Your goal: Print every entry again exactly, with no pictures.

Available data:
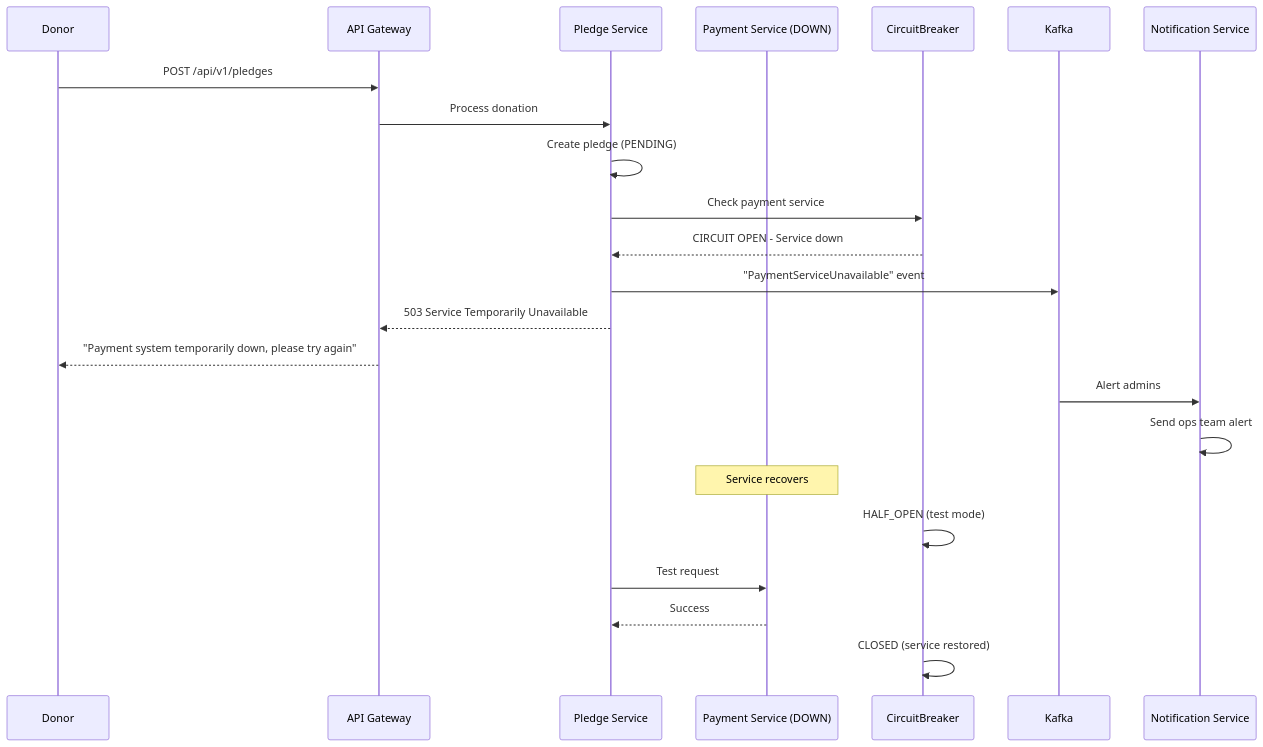
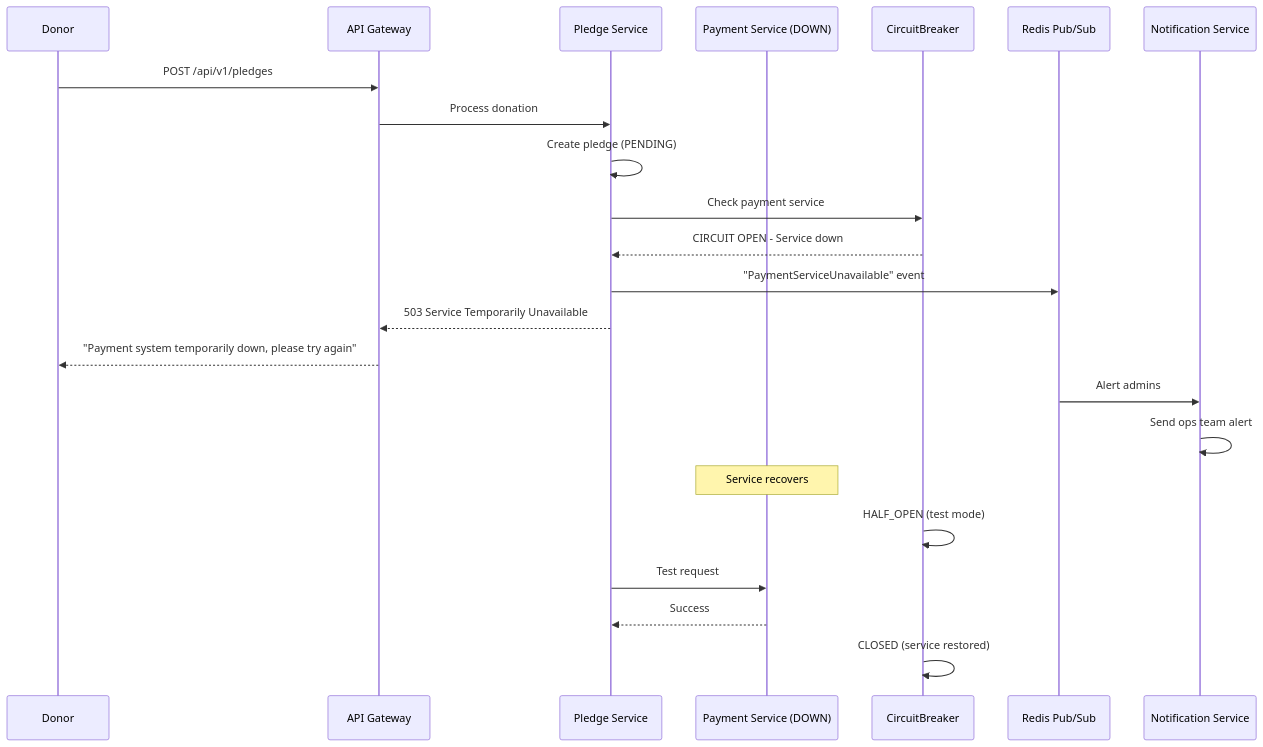
Diagram 11 of 20 in docs/others/SYSTEM_FLOW.md (SM-Shaan/API_Hackathon_Innovatrix), drawn with Mermaid before and after one commit. The commit also changed other lines of this file and 5 other files, not shown here.

First line of the commit message:
docs: add comprehensive architecture diagrams to README

````diff
--- a/docs/others/SYSTEM_FLOW.md
+++ b/docs/others/SYSTEM_FLOW.md
@@ -348,29 +348,29 @@
 ```mermaid
 sequenceDiagram
     participant Donor
     participant Gateway as API Gateway
     participant PledgeSvc as Pledge Service
     participant PaymentSvc as Payment Service (DOWN)
     participant CircuitBreaker
-    participant Kafka
+    participant RedisPubSub as Redis Pub/Sub
     participant NotificationSvc as Notification Service
-    
+
     Donor->>Gateway: POST /api/v1/pledges
     Gateway->>PledgeSvc: Process donation
     PledgeSvc->>PledgeSvc: Create pledge (PENDING)
     PledgeSvc->>CircuitBreaker: Check payment service
     CircuitBreaker-->>PledgeSvc: CIRCUIT OPEN - Service down
-    
-    PledgeSvc->>Kafka: "PaymentServiceUnavailable" event
+
+    PledgeSvc->>RedisPubSub: "PaymentServiceUnavailable" event
     PledgeSvc-->>Gateway: 503 Service Temporarily Unavailable
     Gateway-->>Donor: "Payment system temporarily down, please try again"
-    
-    Kafka->>NotificationSvc: Alert admins
+
+    RedisPubSub->>NotificationSvc: Alert admins
     NotificationSvc->>NotificationSvc: Send ops team alert
     
     Note over PaymentSvc: Service recovers
     CircuitBreaker->>CircuitBreaker: HALF_OPEN (test mode)
     PledgeSvc->>PaymentSvc: Test request
     PaymentSvc-->>PledgeSvc: Success
     CircuitBreaker->>CircuitBreaker: CLOSED (service restored)
 ```
````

Output of the task:
Diagram 11 of 20 in docs/others/SYSTEM_FLOW.md (SM-Shaan/API_Hackathon_Innovatrix), drawn with Mermaid before and after one commit. The commit also changed other lines of this file and 5 other files, not shown here.

First line of the commit message:
docs: add comprehensive architecture diagrams to README

````diff
--- a/docs/others/SYSTEM_FLOW.md
+++ b/docs/others/SYSTEM_FLOW.md
@@ -348,29 +348,29 @@
 ```mermaid
 sequenceDiagram
     participant Donor
     participant Gateway as API Gateway
     participant PledgeSvc as Pledge Service
     participant PaymentSvc as Payment Service (DOWN)
     participant CircuitBreaker
-    participant Kafka
+    participant RedisPubSub as Redis Pub/Sub
     participant NotificationSvc as Notification Service
-    
+
     Donor->>Gateway: POST /api/v1/pledges
     Gateway->>PledgeSvc: Process donation
     PledgeSvc->>PledgeSvc: Create pledge (PENDING)
     PledgeSvc->>CircuitBreaker: Check payment service
     CircuitBreaker-->>PledgeSvc: CIRCUIT OPEN - Service down
-    
-    PledgeSvc->>Kafka: "PaymentServiceUnavailable" event
+
+    PledgeSvc->>RedisPubSub: "PaymentServiceUnavailable" event
     PledgeSvc-->>Gateway: 503 Service Temporarily Unavailable
     Gateway-->>Donor: "Payment system temporarily down, please try again"
-    
-    Kafka->>NotificationSvc: Alert admins
+
+    RedisPubSub->>NotificationSvc: Alert admins
     NotificationSvc->>NotificationSvc: Send ops team alert
     
     Note over PaymentSvc: Service recovers
     CircuitBreaker->>CircuitBreaker: HALF_OPEN (test mode)
     PledgeSvc->>PaymentSvc: Test request
     PaymentSvc-->>PledgeSvc: Success
     CircuitBreaker->>CircuitBreaker: CLOSED (service restored)
 ```
````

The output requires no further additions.